The SOMM Journal

February/March 2015

Issue link:

Contents of this Issue


Page 50 of 92

50 { THE SOMM JOURNAL } FEBRUARY/MARCH 2015 TALK TO A SOMMELIER ABOUT TERROIR, AND INVARIABLY CHABLIS enters the conversation. Widely produced and widely varied, Chardonnay may have suffered a general downswing with consumers (to wit: "ABC"—Anything But Chardonnay), mainly for its association with big, oaky New World versions—but true Chardonnay, as expressed in Chablis, never left the imagination of those who sell and serve it. After visiting Chablis last year, I was seduced by the deliciousness of the wine, which struck me as both nervy and salt-of-the-earthy, even as it dissolved the enamel from my teeth after a week of tasting. And it wasn't hard to convince Quaff Report captain Mike Madrigale to put Chablis to the test before a panel of his colleagues from the various Daniel Boulud restaurants, where Mike is Head Sommelier at Café Boulud and Boulud Sud. Of the 193 million bottles produced in Burgundy, 38 million are Chablis, Eric Szablowski, a former winemaker at Domaine William Fèvre told me. Szablowski, now an educator in Chablis, said, "If you want to produce Chablis, you must be on Kimmeridgian," referring to the ancient soil mix packed with fossilized oysters that give the wines both its chalky and saline characteristics. Other Chablis is planted on Portlandia—also a chalk and limestone mix, but without sea-fossils. Our call for submissions netted so many samples, we decided to explore the region in two reports: the Premier and Grand Crus in one, and Chablis Villages, the 19 appellations surrounding Chablis, in the other. The weightier Premier and Grand Crus seemed more seasonably suitable for a winter report, we look forward to blinding the Villages bottles in the near future. Mike invited Édouard Bourgeois, Head Sommelier at Café Boulud, and veteran panelists Victor Pinkston Head Sommelier at db bistro moderne and Eduardo Porto Carreiro, Beverage Director at DBGB, for our tasting. As usual, the panel tasted blind, with the bottles organized by vintage year and cru (Premier first), starting with Fourchaume, north of the town of Chablis and east of the Serein River, and wrapping counterclockwise around to Les Clos, the largest of the seven Grand Cru climats, positioned on the southwest-facing slope above the town. Mineral Rights OUR NYC PANEL DIGS INTO THE CHALKY, FOCUSED WINES OF PREMIER AND GRAND CRU CHABLIS by Lana Bortolot / photos by David Handschuh team captain: Mike Madrigale Our panel (left to right): Eduardo Porto Carreiro, Édouard Bourgeois, Mike Madrigale, Victor Pinkston. Team captain Mike Madrigale, Head Sommelier at Café Boulud and Boulud Sud. Eduardo Porto Carreiro, Beverage Director at DBGB.
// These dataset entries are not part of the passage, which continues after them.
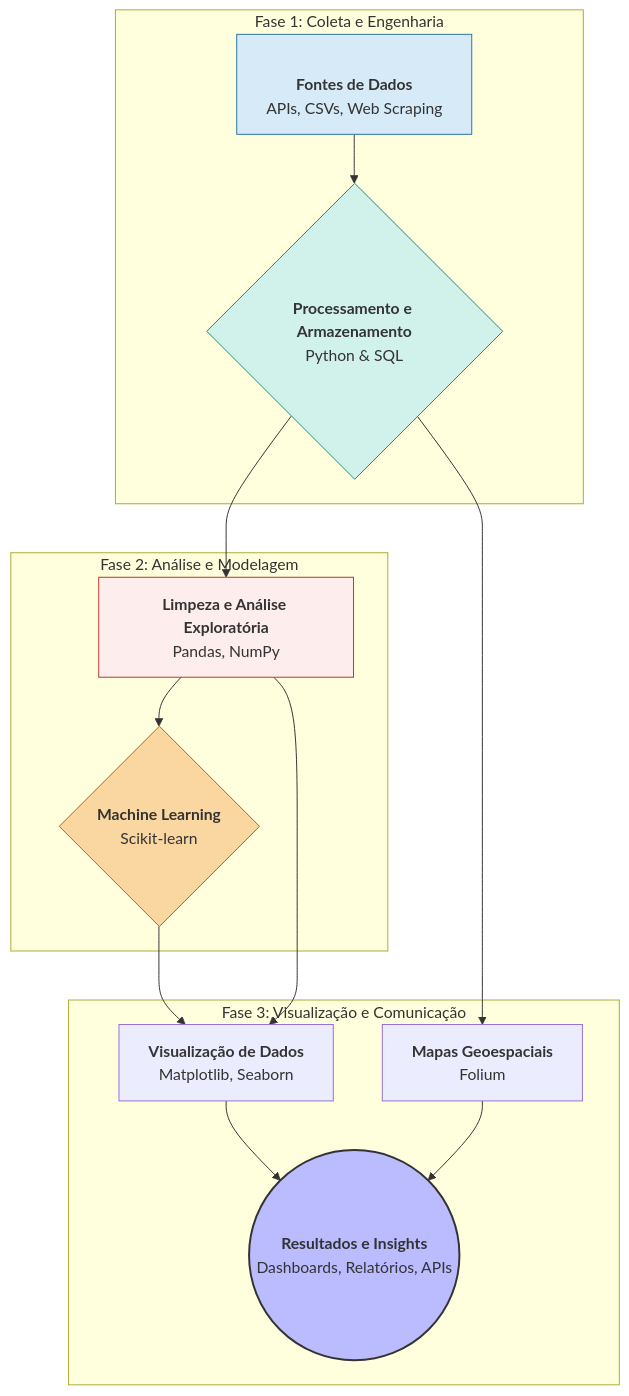
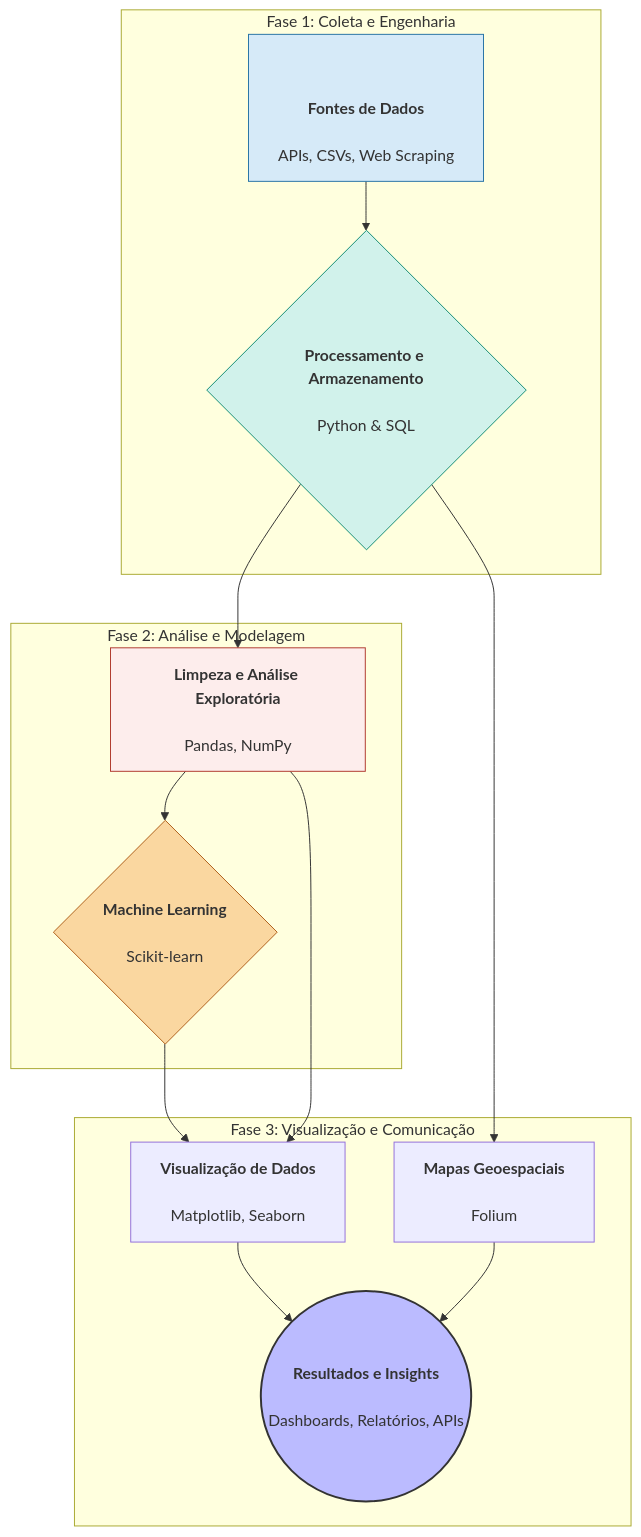
Before and after one commit to jeffthedeveloper/Applied-Data-Science-Capstone-End-to-End-Analysis-with-Python-SQL-and-Machine-Learning: the diagram in README.md, drawn with Mermaid. The commit also changed other lines of this file, not shown here.

````diff
--- a/README.md
+++ b/README.md
@@ -212,24 +177,24 @@
 ```mermaid
 graph TD
     subgraph "Fase 1: Coleta e Engenharia"
-        A[<br><b>Fontes de Dados</b><br>APIs, CSVs, Web Scraping] --> B{<b>Processamento e Armazenamento</b><br>Python & SQL};
+        A[<br><br><b>Fontes de Dados</b><br><br>APIs, CSVs, Web Scraping] --> B{<b>Processamento e Armazenamento</b><br><br>Python & SQL};
     end
 
     subgraph "Fase 2: Análise e Modelagem"
-        B --> C[<b>Limpeza e Análise Exploratória</b><br>Pandas, NumPy];
-        C --> D{<b>Machine Learning</b><br>Scikit-learn};
+        B --> C[<b>Limpeza e Análise Exploratória</b><br><br>Pandas, NumPy];
+        C --> D{<b>Machine Learning</b><br><br>Scikit-learn};
     end
 
     subgraph "Fase 3: Visualização e Comunicação"
-        D --> E[<b>Visualização de Dados</b><br>Matplotlib, Seaborn];
+        D --> E[<b>Visualização de Dados</b><br><br>Matplotlib, Seaborn];
         C --> E;
-        B --> F[<b>Mapas Geoespaciais</b><br>Folium];
-        E & F --> G((<b>Resultados e Insights</b><br>Dashboards, Relatórios, APIs));
+        B --> F[<b>Mapas Geoespaciais</b><br><br>Folium];
+        E & F --> G((<b>Resultados e Insights</b><br><br>Dashboards, Relatórios, APIs));
     end
 
     style A fill:#D6EAF8,stroke:#2874A6
     style B fill:#D1F2EB,stroke:#138D75
     style C fill:#FDEDEC,stroke:#B03A2E
     style D fill:#FAD7A0,stroke:#AF601A
     style G fill:#bbf,stroke:#333,stroke-width:2px
 ```
````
Articles in this issue

Archives of this issue

view archives of The SOMM Journal - February/March 2015